The Declaration of Independence was signed by fifty-six delegates from all thirteen original colonies. The document incorporated the views of the Founding Fathers and their concept of government.

“The cause of America is in a great measure the cause of all mankind. Where, some say, is the king of America? I'll tell you, friend, He reigns above.”
– Thomas Paine

What ideas were expressed in the Declaration of Independence?

The Declaration of Independence can be broadly classified into four sections. The first section, or the introduction, states the purpose of the document. The second part explains the theory of a good government and the individual rights each person is entitled, and that the government must respect those rights. The third section is a list of grievances against King George III, and the final part of the document asserts sovereignty of United States of America.

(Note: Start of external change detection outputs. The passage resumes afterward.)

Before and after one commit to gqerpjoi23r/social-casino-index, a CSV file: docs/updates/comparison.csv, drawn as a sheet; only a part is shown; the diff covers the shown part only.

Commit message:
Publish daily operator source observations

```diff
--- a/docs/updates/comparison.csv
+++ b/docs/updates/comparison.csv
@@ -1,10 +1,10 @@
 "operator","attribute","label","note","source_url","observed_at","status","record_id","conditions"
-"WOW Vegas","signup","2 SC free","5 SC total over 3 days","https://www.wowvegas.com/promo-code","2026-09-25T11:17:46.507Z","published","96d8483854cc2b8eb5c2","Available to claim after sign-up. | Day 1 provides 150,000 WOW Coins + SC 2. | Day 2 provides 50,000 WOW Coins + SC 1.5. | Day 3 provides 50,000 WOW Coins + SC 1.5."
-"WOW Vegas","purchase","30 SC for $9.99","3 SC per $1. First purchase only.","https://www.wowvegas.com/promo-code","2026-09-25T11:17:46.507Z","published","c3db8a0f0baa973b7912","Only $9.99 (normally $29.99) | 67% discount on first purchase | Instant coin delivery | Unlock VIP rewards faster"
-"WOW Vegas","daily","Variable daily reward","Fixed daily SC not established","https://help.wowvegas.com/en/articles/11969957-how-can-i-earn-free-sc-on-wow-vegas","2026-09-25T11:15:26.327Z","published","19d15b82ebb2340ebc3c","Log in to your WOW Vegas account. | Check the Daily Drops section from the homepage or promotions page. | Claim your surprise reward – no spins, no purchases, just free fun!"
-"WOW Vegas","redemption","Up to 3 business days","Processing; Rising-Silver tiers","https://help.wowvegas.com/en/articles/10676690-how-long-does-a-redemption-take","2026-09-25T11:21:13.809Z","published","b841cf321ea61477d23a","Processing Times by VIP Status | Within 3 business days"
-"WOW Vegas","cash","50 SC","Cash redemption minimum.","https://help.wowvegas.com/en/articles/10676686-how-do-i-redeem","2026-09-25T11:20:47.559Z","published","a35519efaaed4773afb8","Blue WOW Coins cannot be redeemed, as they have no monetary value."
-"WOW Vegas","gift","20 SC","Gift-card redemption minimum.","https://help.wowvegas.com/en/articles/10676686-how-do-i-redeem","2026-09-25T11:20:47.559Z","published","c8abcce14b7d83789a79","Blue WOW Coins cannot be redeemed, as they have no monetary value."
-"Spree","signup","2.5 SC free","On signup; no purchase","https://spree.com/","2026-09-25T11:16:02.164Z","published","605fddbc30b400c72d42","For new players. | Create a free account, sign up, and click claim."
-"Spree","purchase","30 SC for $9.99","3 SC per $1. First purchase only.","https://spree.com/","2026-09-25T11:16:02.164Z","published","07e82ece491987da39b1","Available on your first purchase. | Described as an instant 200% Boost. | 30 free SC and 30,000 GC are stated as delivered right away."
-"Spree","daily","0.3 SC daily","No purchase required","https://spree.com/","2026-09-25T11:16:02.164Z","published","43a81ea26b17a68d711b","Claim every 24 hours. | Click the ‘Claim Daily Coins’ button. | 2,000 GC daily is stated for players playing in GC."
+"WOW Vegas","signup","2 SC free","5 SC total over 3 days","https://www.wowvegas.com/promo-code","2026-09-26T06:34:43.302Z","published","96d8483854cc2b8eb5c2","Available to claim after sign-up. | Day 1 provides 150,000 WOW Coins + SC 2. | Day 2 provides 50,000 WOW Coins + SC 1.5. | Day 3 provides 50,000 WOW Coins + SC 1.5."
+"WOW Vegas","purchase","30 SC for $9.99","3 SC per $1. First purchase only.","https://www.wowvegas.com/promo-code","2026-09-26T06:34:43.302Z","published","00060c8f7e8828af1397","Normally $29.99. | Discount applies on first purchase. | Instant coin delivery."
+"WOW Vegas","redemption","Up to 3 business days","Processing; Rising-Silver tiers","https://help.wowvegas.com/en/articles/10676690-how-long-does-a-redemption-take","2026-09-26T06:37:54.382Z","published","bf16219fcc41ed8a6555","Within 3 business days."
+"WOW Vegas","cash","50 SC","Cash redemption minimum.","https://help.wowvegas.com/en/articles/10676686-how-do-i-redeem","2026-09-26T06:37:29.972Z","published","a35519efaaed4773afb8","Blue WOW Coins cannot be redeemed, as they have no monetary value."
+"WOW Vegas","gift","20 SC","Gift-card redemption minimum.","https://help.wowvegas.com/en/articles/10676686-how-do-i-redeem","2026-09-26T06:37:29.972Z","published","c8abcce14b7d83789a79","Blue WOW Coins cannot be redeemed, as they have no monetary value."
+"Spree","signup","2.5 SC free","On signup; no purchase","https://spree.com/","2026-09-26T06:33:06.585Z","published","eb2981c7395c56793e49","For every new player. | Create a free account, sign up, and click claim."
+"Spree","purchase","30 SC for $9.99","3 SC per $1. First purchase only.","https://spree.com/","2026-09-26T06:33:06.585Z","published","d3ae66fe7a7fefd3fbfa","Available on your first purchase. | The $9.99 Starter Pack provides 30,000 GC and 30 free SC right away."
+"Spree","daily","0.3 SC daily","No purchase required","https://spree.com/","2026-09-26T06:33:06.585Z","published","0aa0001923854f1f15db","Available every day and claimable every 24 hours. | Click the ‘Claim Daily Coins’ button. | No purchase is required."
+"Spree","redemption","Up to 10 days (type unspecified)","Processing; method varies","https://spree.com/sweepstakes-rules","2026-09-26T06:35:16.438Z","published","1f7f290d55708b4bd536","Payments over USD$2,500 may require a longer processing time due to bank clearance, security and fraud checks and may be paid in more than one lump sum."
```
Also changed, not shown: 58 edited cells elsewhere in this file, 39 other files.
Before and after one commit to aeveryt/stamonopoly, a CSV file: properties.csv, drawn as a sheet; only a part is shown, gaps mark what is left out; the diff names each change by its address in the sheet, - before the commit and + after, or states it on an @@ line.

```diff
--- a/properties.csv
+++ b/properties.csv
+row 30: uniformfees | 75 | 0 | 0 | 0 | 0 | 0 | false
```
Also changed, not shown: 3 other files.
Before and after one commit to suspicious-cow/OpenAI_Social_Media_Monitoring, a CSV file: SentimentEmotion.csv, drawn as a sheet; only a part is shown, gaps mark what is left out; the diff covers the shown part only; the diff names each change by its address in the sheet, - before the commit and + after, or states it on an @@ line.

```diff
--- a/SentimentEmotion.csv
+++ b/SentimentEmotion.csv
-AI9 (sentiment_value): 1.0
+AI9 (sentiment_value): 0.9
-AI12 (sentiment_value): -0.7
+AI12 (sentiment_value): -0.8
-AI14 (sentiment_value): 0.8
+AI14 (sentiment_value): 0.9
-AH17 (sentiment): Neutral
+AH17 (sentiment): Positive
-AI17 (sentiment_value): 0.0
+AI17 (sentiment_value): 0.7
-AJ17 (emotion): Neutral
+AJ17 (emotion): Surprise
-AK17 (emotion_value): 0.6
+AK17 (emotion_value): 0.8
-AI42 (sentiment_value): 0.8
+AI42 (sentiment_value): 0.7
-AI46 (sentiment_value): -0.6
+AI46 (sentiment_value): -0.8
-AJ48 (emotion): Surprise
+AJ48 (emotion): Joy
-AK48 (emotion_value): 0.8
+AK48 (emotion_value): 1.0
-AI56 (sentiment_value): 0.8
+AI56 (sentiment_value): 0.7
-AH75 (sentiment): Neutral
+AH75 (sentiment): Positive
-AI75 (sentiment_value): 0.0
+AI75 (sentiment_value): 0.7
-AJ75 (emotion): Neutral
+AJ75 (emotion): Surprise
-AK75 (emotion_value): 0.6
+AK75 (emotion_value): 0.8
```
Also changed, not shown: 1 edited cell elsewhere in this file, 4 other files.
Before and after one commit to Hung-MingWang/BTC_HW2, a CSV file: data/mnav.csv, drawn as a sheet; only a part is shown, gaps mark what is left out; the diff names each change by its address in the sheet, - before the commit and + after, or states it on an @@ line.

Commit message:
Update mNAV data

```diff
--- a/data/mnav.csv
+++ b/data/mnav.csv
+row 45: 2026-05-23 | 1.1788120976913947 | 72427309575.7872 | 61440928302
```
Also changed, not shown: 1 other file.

The opening sentence of the Declaration explains the reasons for declaring independence from the government of Great Britain. The Declaration asserts as a matter of Natural Law, the people's ability to declare political independence.

The second part, or the preamble, includes the ideas and ideals of the Declaration. According to the Declaration, all individuals have “certain unalienable rights,” which are inherent to everyone, therefore, the government should protect these rights. Moreover, it is the duty and the right of the people to elect the government.

The third section lists numerous charges against King George III. These grievances are examples of actions that violated the rights of the Americans and therefore declared him unfit to rule. The final section of the Declaration affirms the determination of Americans to defend and maintain their independence and rights.

What was the Declaration’s idea of a government?

The Declaration reaffirmed the idea of government by the consent of the governed. The people have “certain unalienable rights,” of life, liberty and the pursuit of happiness, and they must establish a government to protect these rights. If the government violates these rights, then the people have the power to change their government. In other words, the government derives its power from the people.